Every year thousands of children enter foster care because of abuse or neglect, parents who have died or been incarcerated, or other unfortunate circumstances. An increasing number of these children are avoiding foster care, however, because of technology and policy changes that are placing them with extended family members instead.
Overall, this is good news. But one group of children has lagged behind the rest: children whose extended families live in other countries. In a nation of immigrants, this is a large group. More than one in five children in the U.S. have at least one foreign-born parent. Many have family members living in other countries due to work, military service, education and retirement.

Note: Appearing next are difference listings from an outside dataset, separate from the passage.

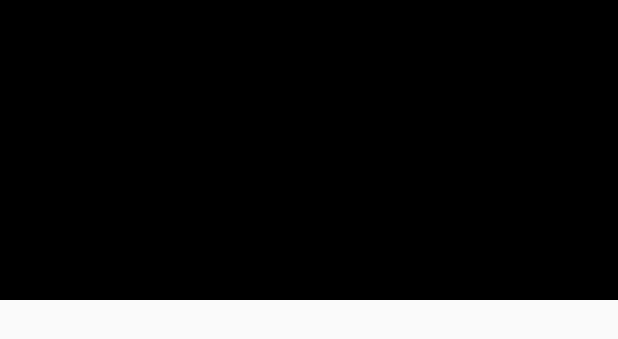
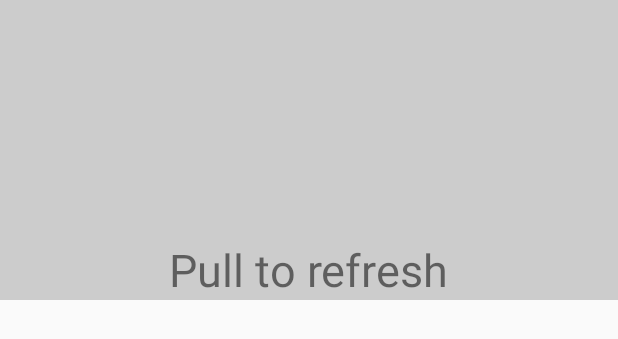
Before and after one commit to tanglie1993/MyPullToRefresh, an Android app: the layout header_view.xml on its own in the app's theme, with its tools: preview values and no code run, on a phone screen of 412 x 824 dp. Shown: the top 339 px of the screen. Run offline under Robolectric (Android 15) with nearby library versions, the phone set to English and light mode, and no system bars.

Commit message:
修复拉动时textview显示的bug

```diff
--- a/app/src/main/res/layout/header_view.xml
+++ b/app/src/main/res/layout/header_view.xml
@@ -1,9 +1,15 @@
 <?xml version="1.0" encoding="utf-8"?>
 <RelativeLayout xmlns:android="http://schemas.android.com/apk/res/android"
     android:orientation="vertical"
-    android:background="#000000"
+    android:background="#cccccc"
     android:layout_width="match_parent"
     android:layout_height="200dp">
-
-
+    <TextView
+        android:layout_width="wrap_content"
+        android:layout_height="wrap_content"
+        android:layout_alignParentBottom="true"
+        android:layout_centerHorizontal="true"
+        android:layout_marginTop="150dp"
+        android:textSize="30sp"
+        android:text="Pull to refresh"/>
 </RelativeLayout>
```
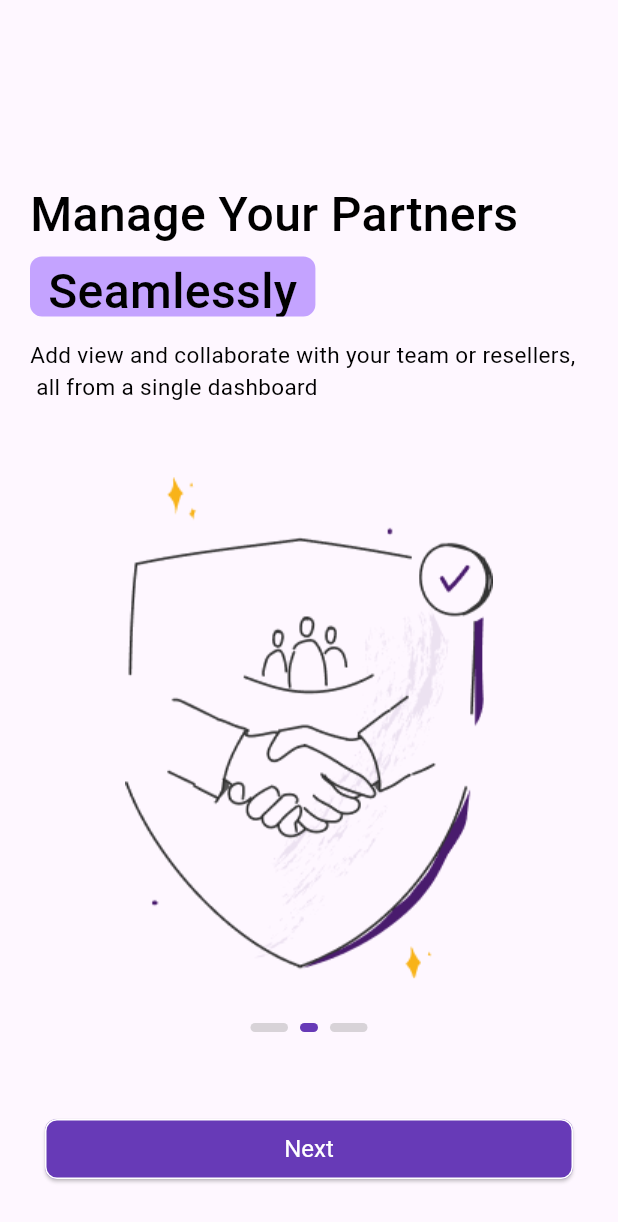
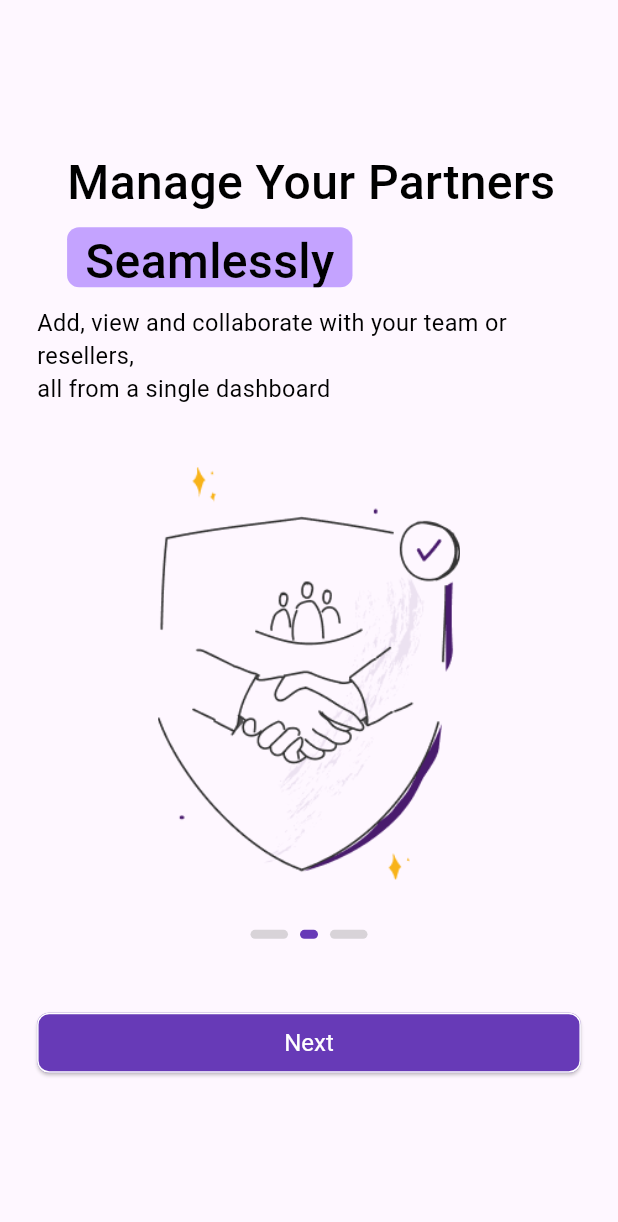
Before and after one commit to afreen356/seclob-machine_task, a Flutter app: the screen it shows after launch, after a tap on "Next", on a phone screen of 412 x 824 dp. Shown: the top 1222 px of the screen. Run offline on Flutter 3.47's test engine with Material 3 defaults, Android fonts, the phone set to English and light mode, and no system bars; our stand-ins replace flutter_secure_storage, shimmer; accounts and stored records are empty; network calls fail.

Commit message:
version error resolved

```diff
--- a/lib/views/home/home_screen.dart
+++ b/lib/views/home/home_screen.dart
@@ -12,7 +12,7 @@ class HomeScreen extends StatelessWidget {
     return Scaffold(
       body: CustomScrollView(
         slivers: [
-          // Wallet Header stays at the top of the scroll
+          // Wallet Header
           SliverToBoxAdapter(
             child: WalletHeaderBg(),
           ),
--- a/lib/views/onboarding/onboarding1.dart
+++ b/lib/views/onboarding/onboarding1.dart
@@ -1,5 +1,4 @@
 import 'package:flutter/material.dart';
-
 import 'package:seclob_machine_task/core/constants/app_images.dart';
 import 'package:seclob_machine_task/core/widgets/custom_button.dart';
 import 'package:seclob_machine_task/core/widgets/custom_indicator.dart';
@@ -14,44 +13,58 @@ class OnboardingOne extends StatefulWidget {
 }
 
 class _OnboardingOneState extends State<OnboardingOne> {
-
   @override
   Widget build(BuildContext context) {
+    final size = MediaQuery.of(context).size;
+    final height = size.height;
+    final width = size.width;
 
     return Scaffold(
       body: SingleChildScrollView(
         child: SizedBox(
-           height: MediaQuery.of(context).size.height,
+          height: height,
+          width: width,
+          child: Padding(
+            padding: EdgeInsets.symmetric(horizontal: width * 0.06),
             child: Column(
               crossAxisAlignment: CrossAxisAlignment.start,
               children: [
-              SizedBox(height: 120),
+                SizedBox(height: height * 0.12),
                 HeadingText('Welcome To'),
-              SizedBox(height: 5),
+                SizedBox(height: height * 0.008),
                 SubheadingText('Seclob'),
-              Padding(
-                padding: const EdgeInsets.only(left: 20, top: 15),
-                child: Text(
+                SizedBox(height: height * 0.015),
+                Text(
                   "Start growing your business with our platform — track sales, manage clients, and maximize profits.",
-                  // textAlign: TextAlign.center,
-                  style: TextStyle(fontSize: 15, color: Colors.black),
+                  style: TextStyle(
+                    fontSize: width * 0.038,
+                    color: Colors.black,
                   ),
                 ),
-              SizedBox(height: 50),
-              Center(child: Image.asset(AppImages.moneyImg)),
-              // SizedBox(height: 10,),
-              SizedBox(
-                height: 10,),
+                SizedBox(height: height * 0.05),
+                Center(
+                  child: Image.asset(
+                    AppImages.moneyImg,
+                    width: width * 0.75,
+                    height: height * 0.35,
+                    fit: BoxFit.contain,
+                  ),
+                ),
+                SizedBox(height: height * 0.015),
                 buildIndicator(0),
-                              SizedBox(height: 30,),
-                    Padding(
-                      padding: const EdgeInsets.symmetric(horizontal: 30),
-                      child: CustomButton('Next',(){
-                        Navigator.of(context).push(MaterialPageRoute(builder: (context)=>OnboardingTwo()));
-                      }),
-                    )
-
+                SizedBox(height: height * 0.035),
+                CustomButton(
+                  'Next',
+                  () {
+                    Navigator.of(context).push(
+                      MaterialPageRoute(
+                        builder: (context) => OnboardingTwo(),
+                      ),
+                    );
+                  },
+                ),
               ],
+            ),
           ),
         ),
       ),
--- a/lib/views/onboarding/onboarding2.dart
+++ b/lib/views/onboarding/onboarding2.dart
@@ -15,40 +15,53 @@ class OnboardingTwo extends StatefulWidget {
 class _OnboardingTwoState extends State<OnboardingTwo> {
   @override
   Widget build(BuildContext context) {
+    final height = MediaQuery.of(context).size.height;
+    final width = MediaQuery.of(context).size.width;
+
     return Scaffold(
       body: SingleChildScrollView(
         child: SizedBox(
-           height: MediaQuery.of(context).size.height,
+          height: height,
+          width: width,
+          child: Padding(
+            padding: EdgeInsets.symmetric(horizontal: width * 0.06),
             child: Column(
               crossAxisAlignment: CrossAxisAlignment.start,
               children: [
-              SizedBox(height: 120),
+                SizedBox(height: height * 0.12),
                 HeadingText('Manage Your Partners'),
-              SizedBox(height: 5),
+                SizedBox(height: height * 0.008),
                 SubheadingText('Seamlessly'),
-              Padding(
-                padding: const EdgeInsets.only(left: 20, top: 15),
-                child: Text(
-                  "Add view and collaborate with your team or resellers,\n all from a single dashboard",
-                  // textAlign: TextAlign.center,
-                  style: TextStyle(fontSize: 15, color: Colors.black),
+                SizedBox(height: height * 0.015),
+                Text(
+                  "Add, view and collaborate with your team or resellers,\nall from a single dashboard",
+                  style: TextStyle(
+                    fontSize: width * 0.038,
+                    color: Colors.black,
                   ),
                 ),
-              SizedBox(height: 50),
-              Center(child: Image.asset(AppImages.trustImg)),
-              // SizedBox(height: 10,),
-              SizedBox(
-                height: 10,),
+                SizedBox(height: height * 0.05),
+                Center(
+                  child: Image.asset(
+                    AppImages.trustImg,
+                    width: width * 0.75,
+                    height: height * 0.35,
+                    fit: BoxFit.contain,
+                  ),
+                ),
+                SizedBox(height: height * 0.02),
                 buildIndicator(1),
-                              SizedBox(height: 50,),
-                    Padding(
-                      padding: const EdgeInsets.symmetric(horizontal: 30),
-                      child: CustomButton('Next',(){
-                        Navigator.of(context).push(MaterialPageRoute(builder: (context)=>OnboardingThree()));
-                      }),
-                    )
-
+                SizedBox(height: height * 0.05),
+                CustomButton(
+                  'Next',
+                  () {
+                    Navigator.of(context).push(
+                      MaterialPageRoute(builder: (context) => OnboardingThree()),
+                    );
+                  },
+                ),
               ],
+            ),
           ),
         ),
       ),
--- a/lib/views/profile/profile_screen.dart
+++ b/lib/views/profile/profile_screen.dart
@@ -45,7 +45,7 @@ class _ProfileScreenState extends State<ProfileScreen> {
       );
     }
     final user = provider.userDetails;
-    if (user == null) return Text('No Data');
+    if (user == null) return Center(child: Text('No Data'));
           return  Container(
                 margin: const EdgeInsets.all(16),
                 padding: const EdgeInsets.all(16),
--- a/lib/views/widgets/login_form.dart
+++ b/lib/views/widgets/login_form.dart
@@ -29,8 +29,9 @@ class _LoginFormCardState extends State<LoginFormCard> {
       child: Column(
         children: [
           Padding(
-            padding:  EdgeInsets.symmetric(horizontal: screenWidth * 0.5),
+            padding:  EdgeInsets.symmetric(horizontal: screenWidth * 0.05),
             child: TextFormField(
+              keyboardType: TextInputType.emailAddress,
               validator: _validateEmail,
               controller: emailController,
               decoration: InputDecoration(
@@ -58,6 +59,7 @@ class _LoginFormCardState extends State<LoginFormCard> {
           Padding(
             padding: const EdgeInsets.symmetric(horizontal: 15),
             child: TextFormField(
+              keyboardType: TextInputType.text,
               validator: _validatePassword,
               controller: passController,
               obscureText: obscureText,
```
Also changed, not shown: lib/views/auth/login_screen.dart (+10 -8 lines), lib/views/onboarding/onboarding3.dart (+35 -23 lines). Lines whose indentation alone changed are shown as unchanged.
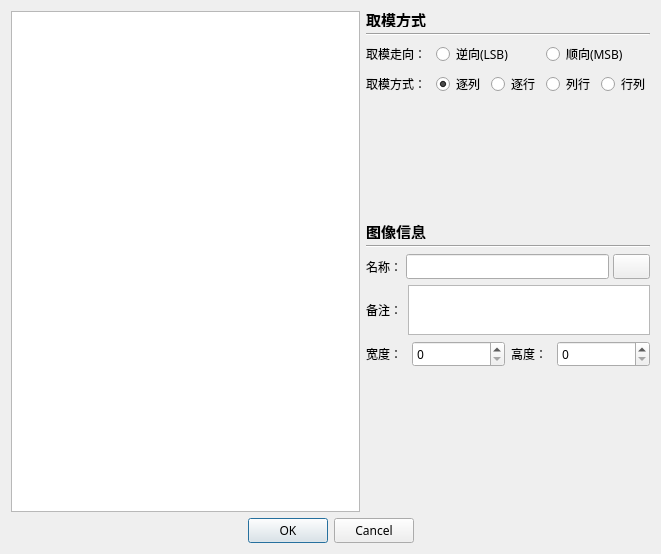
The window that gui/dialogimporthex.ui (luckyPtr/BitmapStudio) describes before a commit, drawn with Qt 5.
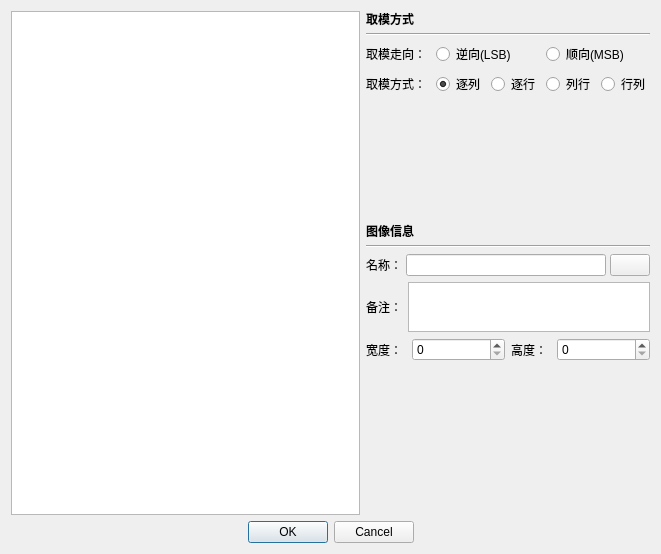
The same window after the commit. Icons and pictures are not drawn. Custom widgets are drawn as their Qt base class.

The edit to the form file:
```diff
--- a/gui/dialogimporthex.ui
+++ b/gui/dialogimporthex.ui
@@ -41,7 +41,6 @@
        </property>
        <property name="font">
         <font>
-         <pointsize>11</pointsize>
          <bold>true</bold>
         </font>
        </property>
@@ -82,11 +81,6 @@
          </item>
          <item>
           <widget class="QRadioButton" name="radioButton_LSB">
-           <property name="font">
-            <font>
-             <family>Microsoft YaHei</family>
-            </font>
-           </property>
            <property name="text">
             <string>逆向(LSB)</string>
            </property>
@@ -94,11 +88,6 @@
          </item>
          <item>
           <widget class="QRadioButton" name="radioButton_MSB">
-           <property name="font">
-            <font>
-             <family>Microsoft YaHei</family>
-            </font>
-           </property>
            <property name="text">
             <string>顺向(MSB)</string>
            </property>
@@ -235,7 +224,6 @@
        </property>
        <property name="font">
         <font>
-         <pointsize>11</pointsize>
          <bold>true</bold>
         </font>
        </property>
@@ -270,11 +258,6 @@
            <height>16777215</height>
           </size>
          </property>
-         <property name="font">
-          <font>
-           <family>Microsoft YaHei</family>
-          </font>
-         </property>
          <property name="text">
           <string>名称：</string>
          </property>
@@ -282,11 +265,6 @@
        </item>
        <item>
         <widget class="QLineEdit" name="lineEditName">
-         <property name="font">
-          <font>
-           <family>Microsoft YaHei</family>
-          </font>
-         </property>
         </widget>
        </item>
        <item>
@@ -303,11 +281,6 @@
            <height>0</height>
           </size>
          </property>
-         <property name="font">
-          <font>
-           <family>Microsoft YaHei</family>
-          </font>
-         </property>
          <property name="toolTip">
           <string>添加备注</string>
          </property>
@@ -361,11 +334,6 @@
            <height>50</height>
           </size>
          </property>
-         <property name="font">
-          <font>
-           <family>Microsoft YaHei</family>
-          </font>
-         </property>
         </widget>
        </item>
       </layout>
@@ -387,11 +355,6 @@
        </item>
        <item>
         <widget class="QUnitSpinBox" name="spinBoxWidth">
-         <property name="font">
-          <font>
-           <family>Microsoft YaHei</family>
-          </font>
-         </property>
          <property name="maximum">
           <number>1024</number>
          </property>
@@ -411,11 +374,6 @@
            <height>16777215</height>
           </size>
          </property>
-         <property name="font">
-          <font>
-           <family>Microsoft YaHei</family>
-          </font>
-         </property>
          <property name="text">
           <string>高度：</string>
          </property>
@@ -423,11 +381,6 @@
        </item>
        <item>
         <widget class="QUnitSpinBox" name="spinBoxHeight">
-         <property name="font">
-          <font>
-           <family>Microsoft YaHei</family>
-          </font>
-         </property>
          <property name="maximum">
           <number>1024</number>
          </property>
@@ -468,11 +421,6 @@
    </item>
    <item row="1" column="0" colspan="2">
     <widget class="QDialogButtonBox" name="buttonBox">
-     <property name="font">
-      <font>
-       <family>Microsoft YaHei</family>
-      </font>
-     </property>
      <property name="orientation">
       <enum>Qt::Horizontal</enum>
      </property>
```
Left out of the diff: 20 changed lines with no effect on the pictures.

Maria (not her real name) was one these children. Just 16 years old, she entered state care because of an abusive father and mentally ill mother. Maria wanted to live with her grandparents in another country, but the state of New Jersey, where she lived, needed help. Fortunately, an international organization well-versed in cases like hers was able to conduct a home study and determine that her grandparents would make a good placement. Four months later, a New Jersey state case worker accompanied her to her grandparents’ home, where she is living today and doing well.
Such placements can seem daunting. But they are commonplace for the U.S. branch of International Social Service (ISS-USA), located in Baltimore, Maryland. The organization conducts home studies, criminal and sexual abuse background checks, and searches for family and documents in other countries to ensure that every placement is made in a child’s best interest.
ISS-USA is a relatively small organization, with an annual budget of $2 million, but it has made that budget go a long way because of a performance management system with humble origins. It began with a custom-built Microsoft Access database, supplemented with Excel. The system has evolved considerably since then. Today it helps ISS-USA track its outcomes and has helped it make a compelling case to federal and state agency funders about the cost-effectiveness of its work.
“In the beginning, when we first started collecting data, we were able to track the number of families and cases that we worked with, and which countries, but that was basically it,” said Julie Rosicky, the organization’s executive director. “We wanted more than that. We wanted to know that we were making a difference.”
This effort was complicated by the existence of several databases covering different aspects of the organization’s work, but none of which gave them exactly what they needed. In some cases, the data primarily covered compliance issues such as program eligibility, dollars spent, and whether the organization had fulfilled its responsibilities. In other cases, pulling out data on program outcomes was a nightmare. Such reporting could take hours or even days to complete.
“We have all these kids in care and the goal is to get them connected with families as quickly as possible,” said Wendy Jeffries, a program manager who oversees data for the organization. “We want them with their family members first. If not, we want to find foster or adoptive families. We want to avoid placement in institutions. If we can’t do that, we at least want to connect them to family. So we want to know, how successful are we? What happens to the kids?”
These are the kinds of questions the organization now answers routinely. In 2009, the organization won a demonstration grant from the state of New Jersey to provide international family finding for children at risk of being placed in foster care. Maria was one of those children.
In 2011 alone, the program served 186 children. After conducting home studies, 14 children were placed with family outside the U.S. and another 8 were placed with family members in the United States. With foster care placements costing $30,000 to $40,000 every year, the organization estimates that it saved the state of New Jersey $3-4 for every dollar spent on international family finding efforts. The state is now expanding what had been a demonstration program and making it permanent. Other states are looking to replicate New Jersey’s efforts.
“Really we need federal support for these costs, not 50 different states trying to fund and develop their own programs,” says Rosicky. But the trend is in the right direction.
In an era of tightening state budgets, few programs are being expanded. Tracking costs and outcomes is making this possible.
It has produced several lessons, too. The organization discovered that it could reduce training costs by creating a more targeted training program for a few select case workers and combining it with an overall awareness campaign.
It has also worked to simplify its data system, reduce time spent on data entry, and improve data quality. As part of this effort, it is migrating its old Access and Excel-based data system over to Social Solutions ETO™ software, a process that is expected to be completed in the next few weeks.
How do they pay for all this? The question of how to pay for performance management systems is a common one. In their case, the costs of the system are built into their grants.
“If people are seeking funding, I would advise them to factor that cost in,” says Rosicky. “It’s very important to have someone on staff designated to oversee the database activities. If funders want outcomes, they must also be willing to pay for staff to oversee data collection and outcome reporting. At least in the ideal world, anyway.”
Where do they go from here? The organization’s sights are not limited to New Jersey or even the United States. Not surprisingly, the organization’s goals are international in scope.
“Migration between countries in Europe is ten times what it is here,” says Rosicky. But the opportunity isn’t just about numbers.
“When we first designed our child welfare system here in the U.S., we weren’t thinking about how to measure success in a globalized society. In other countries, where they are new to this, we can get it right at the very beginning.”